The Ontario government is poised to table its plan Thursday to “support future growth” in Peel Region, as a source says Mississauga and Brampton will break off into independent cities within three years.
Municipal Affairs Minister Steve Clark will introduce the legislation at Queen’s Park around 1 p.m., according to a government news release. He is then scheduled to hold a news conference alongside Mississauga Mayor Bonnie Crombie and Brampton Mayor Patrick Brown at 1:30 p.m. You can watch it live in this story.
A source not authorized to speak publicly about the impending legislation said there will likely be controversial questions about the costs of the move for each city — something that both Crombie and Brown have made plain in recent weeks.
Another source said the decision to dissolve Peel Region was approved by Premier Doug Ford’s cabinet on Wednesday.
Peel currently consists of Mississauga and Brampton — the third and fourth largest cities in Ontario, respectively — and the Town of Caledon in the north. It was created in 1974 by the government of former premier Bill Davis, and the region is responsible for services such as paramedics, wastewater treatment, health programs and recycling.
Crombie, and former mayor Hazel McCallion before her, has long pushed for an independent Mississauga, arguing that too much of her city’s tax base goes to supporting development in Brampton.
‘Not been a fair relationship for Mississauga,’ mayor says
In an interview with CBC Radio’s Metro Morning on Thursday, Crombie called it a “historic day for Mississauga.”
She said that since Peel Region was formed nearly 50 years ago to help share the costs of major infrastructure projects, Mississauga has bore the brunt of the financial burden. During the city’s explosive growth in the 1970s and ’80s, Mississauga covered roughly 70 per cent of the costs of projects in Peel. In more recent years that figure has fallen to roughly 60 per cent, Crombie says.
“This has not been a fair relationship for Mississauga,” she told Metro Morning. “At the end of the day, we want to invest our tax dollars into our infrastructure needs, not to building out Brampton.”
But Crombie’s numbers are disputed by Brown, with each mayor relying on conflicting audit reports from two different firms that explored the costs and challenges of breaking apart Peel Region.

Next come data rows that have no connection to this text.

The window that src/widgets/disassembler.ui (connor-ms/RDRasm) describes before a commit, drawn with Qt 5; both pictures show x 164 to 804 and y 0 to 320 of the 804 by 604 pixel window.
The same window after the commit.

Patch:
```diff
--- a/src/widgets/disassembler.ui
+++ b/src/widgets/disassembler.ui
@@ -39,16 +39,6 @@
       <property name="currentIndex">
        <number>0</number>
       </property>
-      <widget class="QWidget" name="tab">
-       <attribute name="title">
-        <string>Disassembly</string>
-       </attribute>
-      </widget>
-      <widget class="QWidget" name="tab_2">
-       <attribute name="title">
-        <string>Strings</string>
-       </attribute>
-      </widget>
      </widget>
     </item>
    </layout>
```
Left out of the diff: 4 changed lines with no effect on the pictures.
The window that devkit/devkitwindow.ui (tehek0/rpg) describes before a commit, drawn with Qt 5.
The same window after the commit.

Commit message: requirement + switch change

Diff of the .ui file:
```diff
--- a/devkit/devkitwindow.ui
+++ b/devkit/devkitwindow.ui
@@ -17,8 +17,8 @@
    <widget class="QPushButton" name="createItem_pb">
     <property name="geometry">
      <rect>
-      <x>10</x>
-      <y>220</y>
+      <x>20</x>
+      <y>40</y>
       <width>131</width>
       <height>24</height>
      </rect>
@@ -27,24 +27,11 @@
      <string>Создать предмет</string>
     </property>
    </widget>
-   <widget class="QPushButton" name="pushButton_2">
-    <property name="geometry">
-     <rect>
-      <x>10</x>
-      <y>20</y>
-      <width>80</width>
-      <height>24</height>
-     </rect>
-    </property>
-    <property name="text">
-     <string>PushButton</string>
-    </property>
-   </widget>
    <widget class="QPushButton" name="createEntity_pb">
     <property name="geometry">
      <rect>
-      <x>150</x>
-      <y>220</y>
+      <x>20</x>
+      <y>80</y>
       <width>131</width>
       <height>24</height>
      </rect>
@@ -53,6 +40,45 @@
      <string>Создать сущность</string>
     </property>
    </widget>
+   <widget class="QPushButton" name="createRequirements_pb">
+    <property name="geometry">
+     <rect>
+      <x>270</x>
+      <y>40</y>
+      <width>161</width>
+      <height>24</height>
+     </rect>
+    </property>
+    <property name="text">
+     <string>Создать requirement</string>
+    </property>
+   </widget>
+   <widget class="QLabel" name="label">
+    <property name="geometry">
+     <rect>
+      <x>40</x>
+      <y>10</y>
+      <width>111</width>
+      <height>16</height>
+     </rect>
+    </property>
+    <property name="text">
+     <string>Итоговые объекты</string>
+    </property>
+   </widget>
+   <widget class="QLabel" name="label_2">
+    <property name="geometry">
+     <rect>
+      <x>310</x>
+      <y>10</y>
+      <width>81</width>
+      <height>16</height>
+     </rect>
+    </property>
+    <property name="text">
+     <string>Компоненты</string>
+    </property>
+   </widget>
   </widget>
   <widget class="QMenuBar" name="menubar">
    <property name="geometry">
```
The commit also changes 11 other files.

In a separate interview, Brown told Metro Morning that Brampton has supported growth in Mississauga and called on the province to ensure that his city is made whole in any dissolution of Peel Region. He said that there are currently multiple major projects underway in Brampton, including a sprawling new police facility, that Mississauga needs to help cover.
“All we want is the same per capita funding model that we used to build infrastructure in Mississauga,” he said, adding it would be “fundamentally egregious” for Brampton residents to be left footing the bills for various developments already in the works.
“Imagine you went to dinner with someone and they eat all the food and they say let’s split the bill?” Brown said.
Ford has promised that neither city will be treated unfairly in a break up of the region, Brown said.
“This has all happened very quickly. And [Ford’s] assurance to me is that Mississauga won’t be able run away without paying their bill,” he told guest host Piya Chattopadhyay.
Crombie expects that the legislation will include the creation of an audit panel to “manage the divorce” and ensure that assets are redistributed fairly. She said she would prefer that Peel police and Peel paramedics would remain intact.
Despite their differences, both mayors agree that removing the regional government would help expedite developments and decision making in both cities, especially as the province faces a historic housing crisis.
“There are some legitimate, real advantages, and I welcome those advantages,” Brown said. “With the caveat that this cannot be back of Brampton taxpayers.”